Language in Adoption: What’s in a name?
by Dawn Smith Pliner, Founding Director, Friends in Adoption
Birthmom? First mom? Natural mom?
Does that make me an Adoptive mom? A Second mom? Or an Unnatural mom?
Language is powerful — it can be helpful and it can be hurtful.
Many years ago I called a pregnant woman who was considering adoption a birthmom. She was livid. I was quickly put into my place as she tersely informed me that until she arrived upon a decision for her unborn baby she was a pregnant woman, and only if after the birth of her baby, she decided on adoption, would she then become a birthmother. She was absolutely right, and I learned a valuable lesson. (She joyfully decided to parent.)
As a woman who became a mother through adoption, when I felt a need to, I identified myself as an adoptive mom. Otherwise, I was just “mom.” I identified my children’s mothers as their birthmothers.
Both as a mother and as the founding director of a Compassionate Adoption agency – Friends in Adoption – I continually try to be cognizant of how words impact people’s identities and feelings. For the most part, the terms “real” or “natural” parent are not preferred because we have yet to meet a fake or unnatural parent.
I have to admit… I am stumped on this one.
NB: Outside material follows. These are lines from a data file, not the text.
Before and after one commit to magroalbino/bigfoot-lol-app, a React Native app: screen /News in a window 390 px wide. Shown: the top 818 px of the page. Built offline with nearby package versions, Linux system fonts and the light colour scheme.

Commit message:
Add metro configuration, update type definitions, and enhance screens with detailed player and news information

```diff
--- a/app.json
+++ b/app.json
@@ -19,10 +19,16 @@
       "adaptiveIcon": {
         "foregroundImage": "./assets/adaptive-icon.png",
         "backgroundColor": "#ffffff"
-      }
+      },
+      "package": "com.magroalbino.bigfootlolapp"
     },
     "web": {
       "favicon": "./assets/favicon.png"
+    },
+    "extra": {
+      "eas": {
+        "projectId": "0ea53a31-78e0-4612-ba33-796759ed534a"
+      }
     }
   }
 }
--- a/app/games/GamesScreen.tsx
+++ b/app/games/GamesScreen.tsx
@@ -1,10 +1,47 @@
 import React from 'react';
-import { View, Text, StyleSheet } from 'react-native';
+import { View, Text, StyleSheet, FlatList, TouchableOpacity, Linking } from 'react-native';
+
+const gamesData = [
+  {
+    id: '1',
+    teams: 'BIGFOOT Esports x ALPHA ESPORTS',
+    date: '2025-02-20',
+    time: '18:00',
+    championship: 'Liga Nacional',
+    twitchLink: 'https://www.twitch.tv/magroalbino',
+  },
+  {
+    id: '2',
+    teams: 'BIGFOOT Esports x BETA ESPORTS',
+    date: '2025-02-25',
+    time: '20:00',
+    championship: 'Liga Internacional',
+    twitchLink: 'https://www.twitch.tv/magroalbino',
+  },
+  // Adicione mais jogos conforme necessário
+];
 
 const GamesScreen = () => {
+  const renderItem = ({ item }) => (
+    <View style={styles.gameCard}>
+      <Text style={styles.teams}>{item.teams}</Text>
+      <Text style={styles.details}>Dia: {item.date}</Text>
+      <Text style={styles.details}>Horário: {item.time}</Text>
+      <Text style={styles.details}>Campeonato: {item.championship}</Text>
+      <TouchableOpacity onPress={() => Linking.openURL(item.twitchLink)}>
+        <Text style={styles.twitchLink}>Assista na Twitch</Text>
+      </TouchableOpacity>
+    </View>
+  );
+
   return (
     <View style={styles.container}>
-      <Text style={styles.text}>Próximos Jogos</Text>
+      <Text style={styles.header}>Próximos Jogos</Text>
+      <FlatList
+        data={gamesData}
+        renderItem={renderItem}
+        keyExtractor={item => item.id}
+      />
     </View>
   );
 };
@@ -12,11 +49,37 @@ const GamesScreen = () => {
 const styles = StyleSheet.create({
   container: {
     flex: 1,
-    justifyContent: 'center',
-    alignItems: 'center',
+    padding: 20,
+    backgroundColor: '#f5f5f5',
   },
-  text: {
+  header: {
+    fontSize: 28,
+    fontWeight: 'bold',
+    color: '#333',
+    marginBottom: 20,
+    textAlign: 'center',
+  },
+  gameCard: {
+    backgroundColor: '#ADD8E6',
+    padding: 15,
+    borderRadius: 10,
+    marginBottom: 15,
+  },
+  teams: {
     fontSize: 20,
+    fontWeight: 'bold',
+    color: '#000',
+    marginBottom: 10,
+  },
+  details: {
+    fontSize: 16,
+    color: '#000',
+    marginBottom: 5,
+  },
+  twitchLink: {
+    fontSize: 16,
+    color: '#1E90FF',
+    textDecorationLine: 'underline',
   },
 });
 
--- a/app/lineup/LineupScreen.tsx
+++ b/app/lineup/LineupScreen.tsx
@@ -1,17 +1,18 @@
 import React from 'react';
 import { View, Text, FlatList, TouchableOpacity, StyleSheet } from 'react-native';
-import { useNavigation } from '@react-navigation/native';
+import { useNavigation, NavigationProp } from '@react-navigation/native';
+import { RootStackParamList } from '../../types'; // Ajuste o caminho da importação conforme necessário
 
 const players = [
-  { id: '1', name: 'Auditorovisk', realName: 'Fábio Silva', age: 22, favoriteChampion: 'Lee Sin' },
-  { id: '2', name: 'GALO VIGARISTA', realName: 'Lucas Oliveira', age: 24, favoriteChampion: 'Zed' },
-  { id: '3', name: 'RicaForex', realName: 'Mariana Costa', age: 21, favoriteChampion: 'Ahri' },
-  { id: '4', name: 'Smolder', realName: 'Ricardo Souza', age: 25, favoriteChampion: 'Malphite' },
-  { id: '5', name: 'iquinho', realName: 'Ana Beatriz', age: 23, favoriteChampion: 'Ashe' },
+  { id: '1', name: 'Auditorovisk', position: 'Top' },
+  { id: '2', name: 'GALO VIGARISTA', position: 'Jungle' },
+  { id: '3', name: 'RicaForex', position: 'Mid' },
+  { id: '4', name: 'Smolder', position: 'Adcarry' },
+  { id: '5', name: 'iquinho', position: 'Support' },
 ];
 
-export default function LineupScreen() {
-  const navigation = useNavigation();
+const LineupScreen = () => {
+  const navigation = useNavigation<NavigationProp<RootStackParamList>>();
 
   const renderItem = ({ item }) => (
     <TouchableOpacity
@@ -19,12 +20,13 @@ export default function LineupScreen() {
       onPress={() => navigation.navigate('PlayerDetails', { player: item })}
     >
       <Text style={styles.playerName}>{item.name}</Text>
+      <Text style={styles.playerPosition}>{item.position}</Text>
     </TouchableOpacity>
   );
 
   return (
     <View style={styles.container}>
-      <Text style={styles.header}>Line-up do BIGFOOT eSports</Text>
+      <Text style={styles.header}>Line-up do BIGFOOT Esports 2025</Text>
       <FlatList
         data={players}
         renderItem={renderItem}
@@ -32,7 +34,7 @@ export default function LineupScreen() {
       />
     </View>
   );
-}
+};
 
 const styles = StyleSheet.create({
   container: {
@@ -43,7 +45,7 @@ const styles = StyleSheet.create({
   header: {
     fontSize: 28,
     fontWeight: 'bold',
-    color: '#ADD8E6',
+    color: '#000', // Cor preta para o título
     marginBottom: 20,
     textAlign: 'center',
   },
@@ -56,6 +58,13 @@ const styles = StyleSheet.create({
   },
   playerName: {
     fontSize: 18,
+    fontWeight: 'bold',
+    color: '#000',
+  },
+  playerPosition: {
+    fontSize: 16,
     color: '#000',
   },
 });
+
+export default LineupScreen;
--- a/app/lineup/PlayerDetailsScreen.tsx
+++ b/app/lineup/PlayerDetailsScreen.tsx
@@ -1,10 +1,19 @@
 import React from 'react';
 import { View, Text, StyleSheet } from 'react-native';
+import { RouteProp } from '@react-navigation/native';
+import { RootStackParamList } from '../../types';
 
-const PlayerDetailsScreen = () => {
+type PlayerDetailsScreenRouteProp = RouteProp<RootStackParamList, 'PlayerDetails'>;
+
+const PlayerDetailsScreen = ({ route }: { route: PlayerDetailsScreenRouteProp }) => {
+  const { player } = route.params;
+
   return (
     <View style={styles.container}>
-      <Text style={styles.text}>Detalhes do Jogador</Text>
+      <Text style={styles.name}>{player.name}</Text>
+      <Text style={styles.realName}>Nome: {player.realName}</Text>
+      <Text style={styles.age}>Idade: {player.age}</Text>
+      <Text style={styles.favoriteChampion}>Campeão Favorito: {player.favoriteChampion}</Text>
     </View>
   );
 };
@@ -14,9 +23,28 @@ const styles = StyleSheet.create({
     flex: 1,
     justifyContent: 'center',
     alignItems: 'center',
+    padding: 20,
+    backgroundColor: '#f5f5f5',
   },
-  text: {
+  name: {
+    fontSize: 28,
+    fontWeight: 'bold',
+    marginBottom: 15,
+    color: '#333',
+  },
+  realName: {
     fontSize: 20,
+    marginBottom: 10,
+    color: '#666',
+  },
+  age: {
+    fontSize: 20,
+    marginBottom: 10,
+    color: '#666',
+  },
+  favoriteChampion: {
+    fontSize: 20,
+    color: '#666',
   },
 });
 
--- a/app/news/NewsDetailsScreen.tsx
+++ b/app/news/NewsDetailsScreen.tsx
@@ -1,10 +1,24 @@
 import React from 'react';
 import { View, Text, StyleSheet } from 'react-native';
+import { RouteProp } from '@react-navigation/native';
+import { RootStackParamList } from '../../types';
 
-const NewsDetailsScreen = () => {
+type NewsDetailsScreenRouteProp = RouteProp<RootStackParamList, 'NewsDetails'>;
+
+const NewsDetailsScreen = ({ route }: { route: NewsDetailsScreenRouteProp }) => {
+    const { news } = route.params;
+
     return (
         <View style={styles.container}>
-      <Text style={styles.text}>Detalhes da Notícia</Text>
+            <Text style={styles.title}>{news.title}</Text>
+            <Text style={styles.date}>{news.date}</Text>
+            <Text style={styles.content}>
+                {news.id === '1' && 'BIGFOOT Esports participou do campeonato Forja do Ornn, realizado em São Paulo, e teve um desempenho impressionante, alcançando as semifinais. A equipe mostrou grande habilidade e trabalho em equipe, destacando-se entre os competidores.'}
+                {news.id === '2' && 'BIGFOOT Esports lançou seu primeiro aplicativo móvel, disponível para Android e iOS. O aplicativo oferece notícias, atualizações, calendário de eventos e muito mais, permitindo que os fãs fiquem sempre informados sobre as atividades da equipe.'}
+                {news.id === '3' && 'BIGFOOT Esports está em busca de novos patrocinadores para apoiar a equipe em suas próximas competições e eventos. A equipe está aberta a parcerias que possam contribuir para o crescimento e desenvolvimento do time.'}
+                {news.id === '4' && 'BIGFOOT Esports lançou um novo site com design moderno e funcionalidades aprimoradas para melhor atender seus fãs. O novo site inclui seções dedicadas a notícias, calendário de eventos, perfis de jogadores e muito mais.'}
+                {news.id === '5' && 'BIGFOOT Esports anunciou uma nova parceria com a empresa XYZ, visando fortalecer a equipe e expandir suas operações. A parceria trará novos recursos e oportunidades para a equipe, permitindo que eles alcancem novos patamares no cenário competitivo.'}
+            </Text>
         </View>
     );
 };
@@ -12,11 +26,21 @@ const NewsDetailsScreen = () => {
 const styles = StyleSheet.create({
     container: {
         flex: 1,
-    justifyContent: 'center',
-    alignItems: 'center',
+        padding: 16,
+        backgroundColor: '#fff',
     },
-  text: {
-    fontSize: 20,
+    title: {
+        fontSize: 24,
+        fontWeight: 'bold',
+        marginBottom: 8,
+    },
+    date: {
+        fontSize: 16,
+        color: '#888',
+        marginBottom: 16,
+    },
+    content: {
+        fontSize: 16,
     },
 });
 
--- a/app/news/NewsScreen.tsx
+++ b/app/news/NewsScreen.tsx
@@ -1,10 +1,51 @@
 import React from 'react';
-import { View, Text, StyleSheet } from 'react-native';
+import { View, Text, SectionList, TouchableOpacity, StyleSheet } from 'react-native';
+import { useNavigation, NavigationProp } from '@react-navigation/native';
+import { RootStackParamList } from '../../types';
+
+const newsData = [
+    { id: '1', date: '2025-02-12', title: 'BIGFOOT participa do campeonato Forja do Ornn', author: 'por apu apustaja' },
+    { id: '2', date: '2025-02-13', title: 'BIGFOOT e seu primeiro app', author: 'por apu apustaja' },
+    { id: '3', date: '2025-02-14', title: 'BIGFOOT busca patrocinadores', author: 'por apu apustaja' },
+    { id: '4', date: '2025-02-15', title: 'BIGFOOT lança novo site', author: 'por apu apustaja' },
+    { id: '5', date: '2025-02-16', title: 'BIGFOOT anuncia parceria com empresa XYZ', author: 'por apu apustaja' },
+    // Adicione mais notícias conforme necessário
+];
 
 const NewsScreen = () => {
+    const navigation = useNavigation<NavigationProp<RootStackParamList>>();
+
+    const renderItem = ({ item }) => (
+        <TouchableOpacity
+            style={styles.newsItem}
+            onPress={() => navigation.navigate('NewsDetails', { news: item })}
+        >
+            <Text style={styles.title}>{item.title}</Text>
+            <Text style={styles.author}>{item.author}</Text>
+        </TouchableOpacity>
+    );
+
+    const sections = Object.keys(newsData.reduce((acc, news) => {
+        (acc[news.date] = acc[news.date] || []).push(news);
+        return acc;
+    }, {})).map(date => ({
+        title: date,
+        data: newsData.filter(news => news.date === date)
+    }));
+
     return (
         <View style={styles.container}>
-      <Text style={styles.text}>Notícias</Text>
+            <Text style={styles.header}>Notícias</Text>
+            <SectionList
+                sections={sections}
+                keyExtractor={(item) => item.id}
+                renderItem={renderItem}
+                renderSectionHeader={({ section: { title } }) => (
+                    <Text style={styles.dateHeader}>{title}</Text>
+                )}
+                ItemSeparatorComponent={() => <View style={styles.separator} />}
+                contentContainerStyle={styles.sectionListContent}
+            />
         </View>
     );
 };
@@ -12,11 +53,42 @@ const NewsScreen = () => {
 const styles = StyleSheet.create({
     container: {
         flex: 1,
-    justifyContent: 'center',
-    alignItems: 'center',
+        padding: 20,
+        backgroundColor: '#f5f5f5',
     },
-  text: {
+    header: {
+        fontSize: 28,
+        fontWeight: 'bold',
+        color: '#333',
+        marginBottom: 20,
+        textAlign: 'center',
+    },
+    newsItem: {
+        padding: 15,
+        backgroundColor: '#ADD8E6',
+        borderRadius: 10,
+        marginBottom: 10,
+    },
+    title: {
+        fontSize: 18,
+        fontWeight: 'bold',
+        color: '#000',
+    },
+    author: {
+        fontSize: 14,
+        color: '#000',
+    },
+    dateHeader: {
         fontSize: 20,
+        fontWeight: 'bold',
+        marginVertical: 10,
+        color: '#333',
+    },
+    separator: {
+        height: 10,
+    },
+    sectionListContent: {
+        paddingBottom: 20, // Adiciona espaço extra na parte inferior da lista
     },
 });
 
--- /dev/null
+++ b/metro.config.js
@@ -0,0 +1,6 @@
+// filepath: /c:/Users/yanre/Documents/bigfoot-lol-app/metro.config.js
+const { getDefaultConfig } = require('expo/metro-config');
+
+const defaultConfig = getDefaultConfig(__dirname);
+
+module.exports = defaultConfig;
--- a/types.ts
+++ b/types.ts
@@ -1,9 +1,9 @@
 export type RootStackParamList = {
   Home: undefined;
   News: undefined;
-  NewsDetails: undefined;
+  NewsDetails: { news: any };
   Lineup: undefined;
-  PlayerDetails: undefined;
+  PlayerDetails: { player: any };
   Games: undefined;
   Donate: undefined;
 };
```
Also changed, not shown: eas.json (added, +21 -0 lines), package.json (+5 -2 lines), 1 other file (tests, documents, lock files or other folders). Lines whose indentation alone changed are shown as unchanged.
With so many ways to identify oneself, how best to determine each individual’s preference? The best I have figured out is when possible, ask the individual what they feel most comfortable being called. In our agency’s literature the jury is still out. We purposely use a number of different socially acceptable references to expectant parents, pregnant women, first mothers, birthmothers, etc. We ask that folks please recognize our sincere desire to respect each individual’s integrity and how they wish to identify themselves.
I welcome feedback from everyone.